Edit tracking data
----
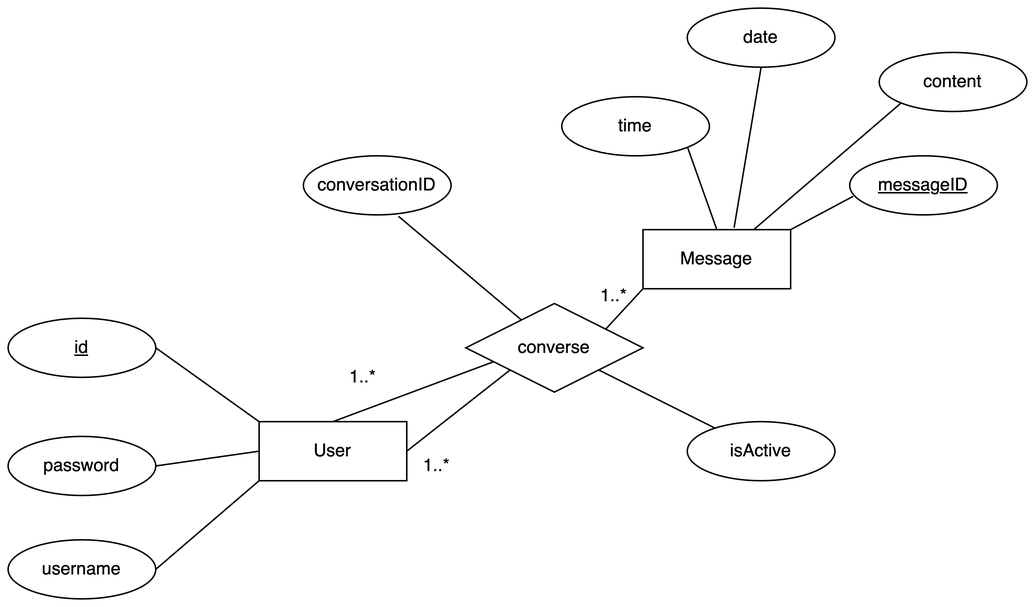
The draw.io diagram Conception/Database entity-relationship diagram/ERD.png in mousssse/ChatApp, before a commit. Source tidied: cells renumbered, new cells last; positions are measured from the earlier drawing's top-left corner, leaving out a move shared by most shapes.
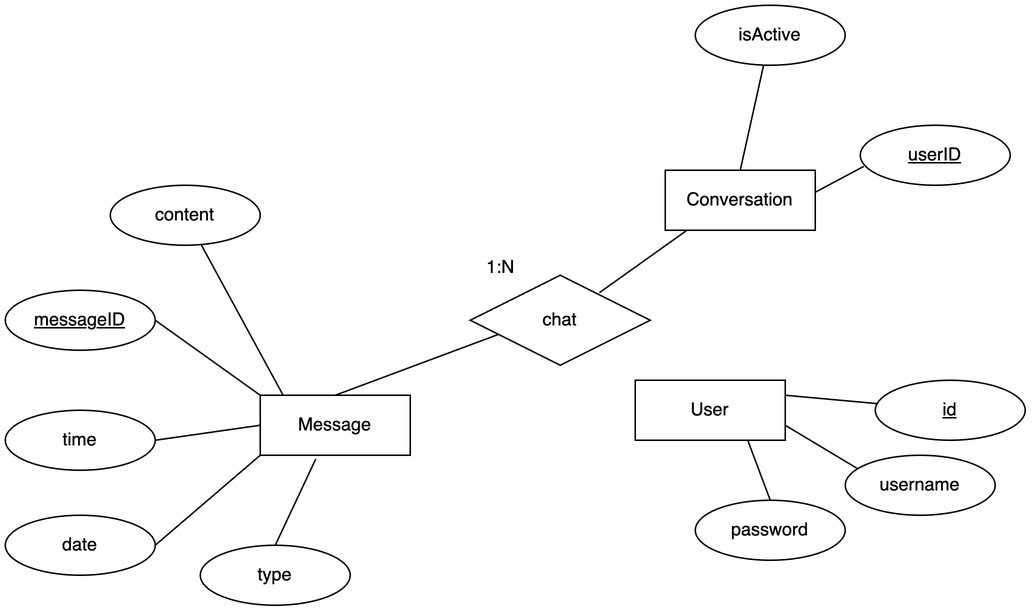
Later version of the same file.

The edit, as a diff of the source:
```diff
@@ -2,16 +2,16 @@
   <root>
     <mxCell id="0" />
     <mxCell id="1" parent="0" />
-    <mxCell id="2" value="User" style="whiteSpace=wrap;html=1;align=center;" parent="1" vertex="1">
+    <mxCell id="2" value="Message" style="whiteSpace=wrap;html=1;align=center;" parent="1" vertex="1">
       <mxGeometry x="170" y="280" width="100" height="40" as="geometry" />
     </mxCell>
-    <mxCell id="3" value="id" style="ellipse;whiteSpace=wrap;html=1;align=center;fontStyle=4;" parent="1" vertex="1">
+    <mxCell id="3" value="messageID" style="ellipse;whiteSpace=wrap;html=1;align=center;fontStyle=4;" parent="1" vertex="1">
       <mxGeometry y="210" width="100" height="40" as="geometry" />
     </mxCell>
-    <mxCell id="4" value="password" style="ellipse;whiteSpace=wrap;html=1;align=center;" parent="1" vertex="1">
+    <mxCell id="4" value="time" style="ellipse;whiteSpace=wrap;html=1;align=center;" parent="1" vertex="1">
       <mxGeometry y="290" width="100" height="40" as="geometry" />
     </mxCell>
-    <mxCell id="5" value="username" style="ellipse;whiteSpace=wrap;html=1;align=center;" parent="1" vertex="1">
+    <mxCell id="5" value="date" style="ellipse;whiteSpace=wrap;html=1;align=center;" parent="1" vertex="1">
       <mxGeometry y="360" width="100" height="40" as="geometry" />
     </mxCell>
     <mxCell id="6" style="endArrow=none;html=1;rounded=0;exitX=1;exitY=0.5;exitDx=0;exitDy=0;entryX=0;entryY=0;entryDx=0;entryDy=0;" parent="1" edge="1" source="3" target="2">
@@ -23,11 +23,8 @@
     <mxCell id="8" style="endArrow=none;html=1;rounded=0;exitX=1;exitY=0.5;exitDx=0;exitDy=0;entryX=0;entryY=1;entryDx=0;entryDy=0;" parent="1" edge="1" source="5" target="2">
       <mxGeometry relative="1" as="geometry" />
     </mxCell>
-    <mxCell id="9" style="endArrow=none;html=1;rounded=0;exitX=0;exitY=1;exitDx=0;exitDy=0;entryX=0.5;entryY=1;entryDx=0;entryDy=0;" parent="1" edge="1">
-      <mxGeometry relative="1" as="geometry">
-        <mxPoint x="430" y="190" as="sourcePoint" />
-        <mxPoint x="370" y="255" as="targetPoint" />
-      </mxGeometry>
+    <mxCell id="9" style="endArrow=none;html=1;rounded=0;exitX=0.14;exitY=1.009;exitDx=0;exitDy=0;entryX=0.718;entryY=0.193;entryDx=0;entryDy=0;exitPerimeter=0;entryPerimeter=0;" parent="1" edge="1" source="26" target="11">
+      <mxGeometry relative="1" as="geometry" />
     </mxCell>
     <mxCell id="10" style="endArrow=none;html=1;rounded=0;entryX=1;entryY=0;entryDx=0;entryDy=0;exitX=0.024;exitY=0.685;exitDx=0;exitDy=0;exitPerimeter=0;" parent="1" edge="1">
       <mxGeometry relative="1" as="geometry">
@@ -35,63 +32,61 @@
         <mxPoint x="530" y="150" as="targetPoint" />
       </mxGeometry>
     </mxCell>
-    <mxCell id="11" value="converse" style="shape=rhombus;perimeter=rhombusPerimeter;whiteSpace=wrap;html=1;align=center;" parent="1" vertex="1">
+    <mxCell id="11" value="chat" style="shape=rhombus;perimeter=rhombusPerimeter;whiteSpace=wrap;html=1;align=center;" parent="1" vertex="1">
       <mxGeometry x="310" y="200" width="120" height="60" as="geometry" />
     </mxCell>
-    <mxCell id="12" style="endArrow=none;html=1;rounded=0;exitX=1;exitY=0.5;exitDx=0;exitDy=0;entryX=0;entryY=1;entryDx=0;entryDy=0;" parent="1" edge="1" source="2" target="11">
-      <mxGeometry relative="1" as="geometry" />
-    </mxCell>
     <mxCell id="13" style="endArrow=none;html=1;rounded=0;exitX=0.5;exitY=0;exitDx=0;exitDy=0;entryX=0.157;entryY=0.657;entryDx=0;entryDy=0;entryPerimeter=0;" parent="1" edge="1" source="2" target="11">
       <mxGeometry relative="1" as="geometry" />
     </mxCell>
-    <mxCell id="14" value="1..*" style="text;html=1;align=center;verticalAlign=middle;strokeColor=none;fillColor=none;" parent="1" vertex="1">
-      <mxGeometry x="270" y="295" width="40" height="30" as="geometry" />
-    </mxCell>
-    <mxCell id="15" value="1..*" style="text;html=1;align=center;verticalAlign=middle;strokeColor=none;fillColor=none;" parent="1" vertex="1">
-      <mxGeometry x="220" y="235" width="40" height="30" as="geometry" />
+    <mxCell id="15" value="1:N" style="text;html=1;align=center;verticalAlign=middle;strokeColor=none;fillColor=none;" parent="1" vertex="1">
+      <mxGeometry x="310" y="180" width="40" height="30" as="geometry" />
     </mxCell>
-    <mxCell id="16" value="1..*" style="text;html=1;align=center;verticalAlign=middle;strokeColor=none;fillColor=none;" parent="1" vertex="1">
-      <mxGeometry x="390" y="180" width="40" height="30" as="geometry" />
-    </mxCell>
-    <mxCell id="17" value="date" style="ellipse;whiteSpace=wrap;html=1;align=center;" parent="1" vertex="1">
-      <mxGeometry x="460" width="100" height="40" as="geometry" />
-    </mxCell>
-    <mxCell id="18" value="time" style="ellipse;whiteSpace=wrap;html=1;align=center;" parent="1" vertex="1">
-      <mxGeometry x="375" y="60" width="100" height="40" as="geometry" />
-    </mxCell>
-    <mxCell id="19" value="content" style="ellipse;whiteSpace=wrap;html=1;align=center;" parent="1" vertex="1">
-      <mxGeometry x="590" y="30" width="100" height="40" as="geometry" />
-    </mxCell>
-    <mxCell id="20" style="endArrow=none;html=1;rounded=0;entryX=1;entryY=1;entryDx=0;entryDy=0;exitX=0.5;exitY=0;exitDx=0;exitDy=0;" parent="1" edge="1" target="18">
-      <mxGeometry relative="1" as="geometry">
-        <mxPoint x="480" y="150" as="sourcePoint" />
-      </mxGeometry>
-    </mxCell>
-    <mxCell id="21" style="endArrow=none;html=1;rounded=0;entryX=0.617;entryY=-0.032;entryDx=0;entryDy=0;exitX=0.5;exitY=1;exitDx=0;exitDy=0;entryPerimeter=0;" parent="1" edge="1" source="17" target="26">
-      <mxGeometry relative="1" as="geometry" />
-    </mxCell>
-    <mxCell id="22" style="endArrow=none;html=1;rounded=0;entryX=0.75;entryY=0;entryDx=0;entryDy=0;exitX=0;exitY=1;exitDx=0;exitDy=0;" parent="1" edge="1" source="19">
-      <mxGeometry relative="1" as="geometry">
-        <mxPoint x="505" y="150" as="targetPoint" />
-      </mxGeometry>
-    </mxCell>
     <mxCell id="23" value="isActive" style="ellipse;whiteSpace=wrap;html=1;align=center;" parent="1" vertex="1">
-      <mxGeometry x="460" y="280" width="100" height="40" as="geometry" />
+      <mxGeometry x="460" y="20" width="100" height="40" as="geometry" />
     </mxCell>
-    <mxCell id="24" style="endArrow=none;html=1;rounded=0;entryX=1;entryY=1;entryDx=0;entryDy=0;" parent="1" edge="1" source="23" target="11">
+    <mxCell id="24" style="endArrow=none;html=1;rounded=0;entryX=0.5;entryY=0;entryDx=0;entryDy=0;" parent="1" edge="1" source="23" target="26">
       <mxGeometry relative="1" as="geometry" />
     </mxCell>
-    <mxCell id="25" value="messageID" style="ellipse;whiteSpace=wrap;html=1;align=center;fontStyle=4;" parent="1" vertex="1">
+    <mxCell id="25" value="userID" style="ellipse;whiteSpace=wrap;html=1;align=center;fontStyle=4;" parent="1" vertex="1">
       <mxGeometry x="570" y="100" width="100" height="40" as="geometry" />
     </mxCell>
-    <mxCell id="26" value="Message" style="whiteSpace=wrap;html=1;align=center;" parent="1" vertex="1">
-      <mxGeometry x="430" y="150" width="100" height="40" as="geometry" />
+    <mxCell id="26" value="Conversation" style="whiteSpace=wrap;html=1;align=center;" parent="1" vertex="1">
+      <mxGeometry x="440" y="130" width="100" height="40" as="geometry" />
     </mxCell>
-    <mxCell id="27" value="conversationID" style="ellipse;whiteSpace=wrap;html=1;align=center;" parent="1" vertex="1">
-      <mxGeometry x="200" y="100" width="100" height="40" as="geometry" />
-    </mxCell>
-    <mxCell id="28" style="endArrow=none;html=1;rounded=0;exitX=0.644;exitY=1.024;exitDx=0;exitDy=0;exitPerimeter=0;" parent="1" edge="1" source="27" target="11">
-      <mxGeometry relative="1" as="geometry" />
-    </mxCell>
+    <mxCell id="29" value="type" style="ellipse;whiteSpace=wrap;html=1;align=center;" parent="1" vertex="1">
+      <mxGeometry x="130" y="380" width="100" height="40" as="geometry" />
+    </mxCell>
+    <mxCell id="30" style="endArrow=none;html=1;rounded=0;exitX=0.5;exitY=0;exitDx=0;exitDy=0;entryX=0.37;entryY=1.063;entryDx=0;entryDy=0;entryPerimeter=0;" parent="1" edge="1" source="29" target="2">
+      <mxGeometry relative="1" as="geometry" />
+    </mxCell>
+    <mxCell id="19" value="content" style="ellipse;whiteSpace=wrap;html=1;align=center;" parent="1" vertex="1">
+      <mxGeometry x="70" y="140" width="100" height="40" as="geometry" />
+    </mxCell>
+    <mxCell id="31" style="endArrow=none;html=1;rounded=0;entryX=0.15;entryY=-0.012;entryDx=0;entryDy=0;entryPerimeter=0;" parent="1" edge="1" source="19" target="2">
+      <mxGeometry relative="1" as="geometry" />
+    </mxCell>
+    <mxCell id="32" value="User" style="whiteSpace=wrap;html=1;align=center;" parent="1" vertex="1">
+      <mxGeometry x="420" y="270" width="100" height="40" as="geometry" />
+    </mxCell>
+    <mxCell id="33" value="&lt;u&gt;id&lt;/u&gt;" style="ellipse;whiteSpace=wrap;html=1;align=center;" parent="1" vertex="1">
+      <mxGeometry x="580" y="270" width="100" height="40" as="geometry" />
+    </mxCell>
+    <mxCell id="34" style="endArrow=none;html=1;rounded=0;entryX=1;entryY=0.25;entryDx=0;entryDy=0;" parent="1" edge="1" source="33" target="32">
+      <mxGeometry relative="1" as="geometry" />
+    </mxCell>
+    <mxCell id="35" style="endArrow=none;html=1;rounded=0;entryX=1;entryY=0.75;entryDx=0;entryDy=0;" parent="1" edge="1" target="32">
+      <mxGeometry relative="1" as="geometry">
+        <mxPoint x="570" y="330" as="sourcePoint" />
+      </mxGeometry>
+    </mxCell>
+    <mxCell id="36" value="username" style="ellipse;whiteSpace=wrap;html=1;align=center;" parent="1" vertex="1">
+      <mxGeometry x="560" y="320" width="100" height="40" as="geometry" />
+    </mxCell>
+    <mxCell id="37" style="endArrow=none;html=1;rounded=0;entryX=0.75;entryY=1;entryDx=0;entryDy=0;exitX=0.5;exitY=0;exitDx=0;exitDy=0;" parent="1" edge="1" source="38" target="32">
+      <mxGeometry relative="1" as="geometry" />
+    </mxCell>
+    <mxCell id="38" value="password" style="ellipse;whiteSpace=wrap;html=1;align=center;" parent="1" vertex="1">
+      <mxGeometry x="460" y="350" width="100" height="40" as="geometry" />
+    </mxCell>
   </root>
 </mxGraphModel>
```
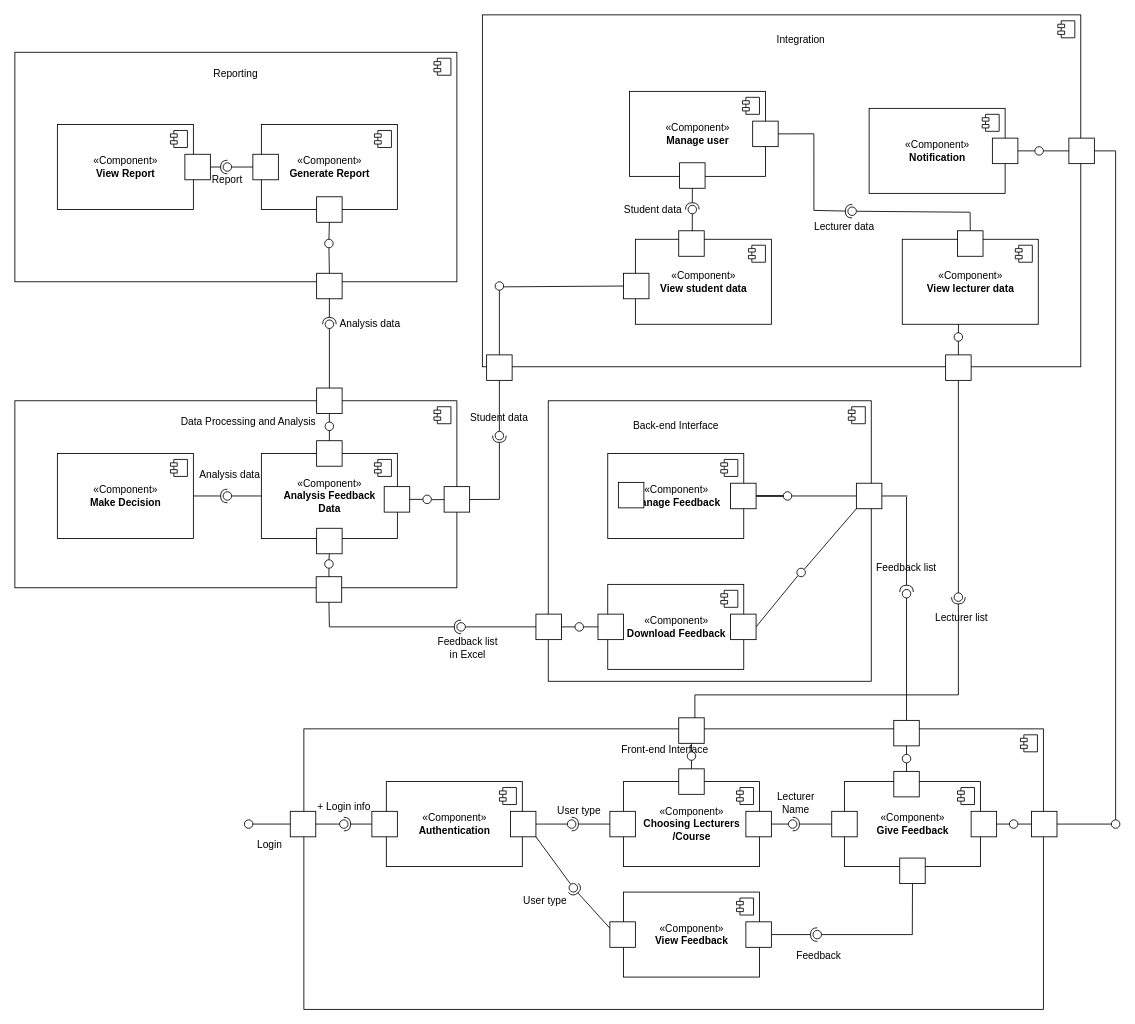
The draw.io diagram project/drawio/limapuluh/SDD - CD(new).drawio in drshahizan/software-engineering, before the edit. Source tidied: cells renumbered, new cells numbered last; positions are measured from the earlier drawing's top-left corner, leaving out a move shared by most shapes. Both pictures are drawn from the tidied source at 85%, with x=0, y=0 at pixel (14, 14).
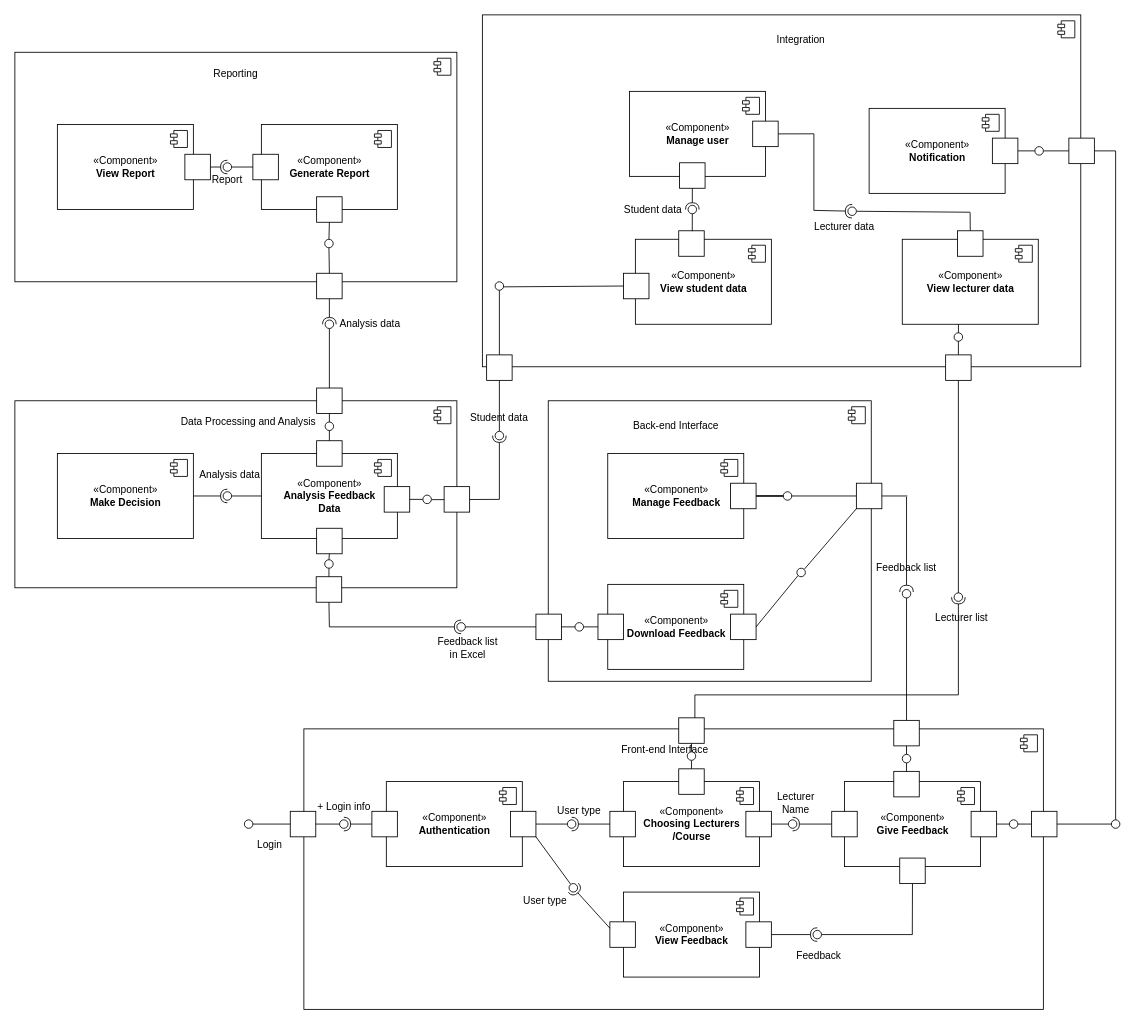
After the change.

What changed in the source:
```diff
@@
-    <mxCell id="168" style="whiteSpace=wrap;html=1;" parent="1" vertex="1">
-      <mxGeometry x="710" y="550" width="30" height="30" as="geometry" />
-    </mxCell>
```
----
If a line of the entries above holds the word "sourcePoint", count it; report only how many such lines there are.

3